Oregon State Police has not been able to provide 24/7 patrol coverage on Oregon’s highways since February 2003. This is good news for drug runners and those who drive home after “last call” in some bar, and bad news if you are a stranded late-night driver or a State Trooper who just pulled over a car full of suspicious characters and there is not another Trooper for 100 miles to give back-up if things get ugly.
Like music to the ears of our State Police, the House and Senate Republicans, joined by 14 Democrats, announced yesterday the introduction of House Bill 3535. This Bill will fund 139 new patrol troopers needed to provide 24/7 highway coverage. The dedicated account will be funded by 1% of Oregon’s General Fund revenues. Since ensuring public safety is the top “Core Principle” for good government, House Bill 3535 is a good solution to this long term problem.
Back in 1979 there were 641 State Troopers assigned to patrol Oregon’s highways. Since then Oregon’s population has increased by more than 30%, Oregon’s registered vehicles have increased by 65%, and the number of miles traveled on Oregon’s highways has increased by more than 77%.
As Oregon’s population and highways increased through the years, the number of its State Troopers should have kept pace. Unfortunately, public safety has not been a Legislative priority. Currently, Oregon has 287 State Police in its patrol division””a reduction of 374 Troopers over the past 26 years. The present number of 287 was the same number of patrol troopers Oregon had in the 1950’s.
Failing to adequately support the State Police has been a dangerous practice. There have been 11,000 fatalities and more than 675,000 injuries on Oregon highways over the past two decades. In fact, car crashes are the highest risk of death in Oregon for someone between ages 3 and 33. It is sobering to consider that in Oregon there is a fatal crash every 18 hours, and nearly half involve alcohol & other drugs. In 2005 there were 45,000 emergency calls including suspected drunk drivers and dangerous, reckless drivers. Of those 45,000, more than half, 24,000, went unanswered due to inadequate patrol troopers on the roads. In addition, the anticipated cuts in federal timber replacement revenues to 33 Oregon counties will result in even greater dependence on the OSP for law enforcement capabilities. It is feasible that in some counties the OSP will be the only law enforcement left to protect rural Oregonians.

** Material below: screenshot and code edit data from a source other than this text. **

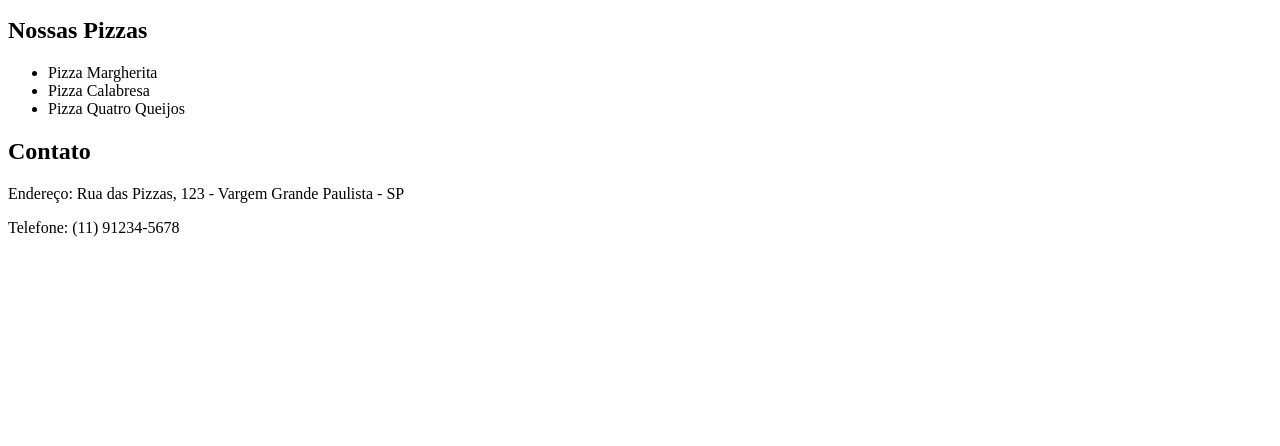
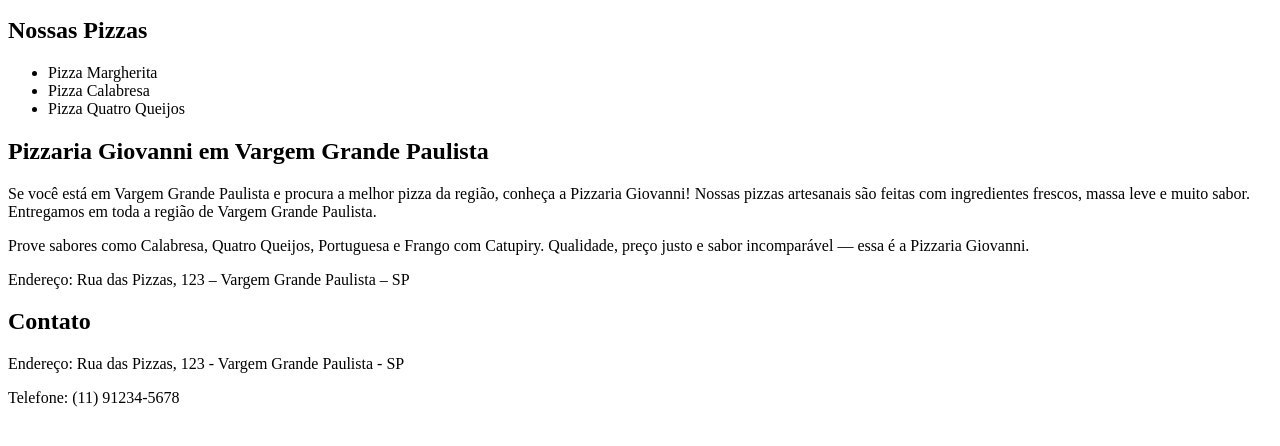
Before and after one commit to ogiovannibr/pizzaria-teste, a plain HTML site: page index.html in a window 1280 px wide. Shown: the part 102-548 px from the top of the page. Drawn offline with Linux system fonts and the light colour scheme.

Commit message:
Update index.html

```diff
--- a/index.html
+++ b/index.html
@@ -22,6 +22,14 @@
       <li>Pizza Calabresa</li>
       <li>Pizza Quatro Queijos</li>
     </ul>
+
+    <h1>Pizzaria Giovanni em Vargem Grande Paulista</h1>
+<p>Se você está em Vargem Grande Paulista e procura a melhor pizza da região, conheça a Pizzaria Giovanni! Nossas pizzas artesanais são feitas com ingredientes frescos, massa leve e muito sabor. Entregamos em toda a região de Vargem Grande Paulista.</p>
+
+<p>Prove sabores como Calabresa, Quatro Queijos, Portuguesa e Frango com Catupiry. Qualidade, preço justo e sabor incomparável — essa é a Pizzaria Giovanni.</p>
+
+<p>Endereço: Rua das Pizzas, 123 – Vargem Grande Paulista – SP</p>
+
   </section>
 
   <section>
```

In short, when there are more State Troopers patrolling our highways, everyone is safer””including the troopers who frequently stop and must search vehicles for drugs, when it is not safe to do so without back-up. Oregon’s breach in common sense toward public safety cannot be allowed to continue.
Last week the Co-Chairs Budget was released. I was pleased, and a little surprised, to see the Co-Chairs had included funding for 100 additional State Troopers without requiring the Governor’s proposed tax on automobile insurance policies. After taking a closer look at the proposed Co-Chair’s budget, something did not add up. The Co-Chairs might have authorized hiring 100 new troopers, but the actual hiring could occur only as fast as the recruits could be trained. The training of Oregon State Police recruits takes place at the Department of Public Safety Standards and Training (DPSST). It was most interesting to find the budget for DPSST had not been increased to enable the training of 100 new officers. In fact, the DPSST’s “Other Funds” budget had been reduced from the Governor’s Recommended Budget by more than a million dollars. Probably just an oversight””duh-ya think?
Anyway, oversight or “smoke-and-mirrors,” House Bill 3535 provides for 139 new troopers and there will be enough money left over in the dedicated 1% of the General Fund’s State Troopers’ account to back-fill the DPSST budget, so the recruits can be trained as quickly as classes can be organized.
In conclusion, the General Fund budget for 2007-09 totals $12.6 billion. If H.B. 3535 becomes law, 1% of that amount will dedicate $127 million for the State Police patrol division. Since protecting Oregon’s citizens should be government’s highest priority, funding Oregon’s State Police should be at the top of the list of appropriations. If budgeting sufficient dollars to hire, train and outfit enough State Troopers to provide 24/7 coverage of Oregon highways squeezes out funding for some non-essential program, so be it.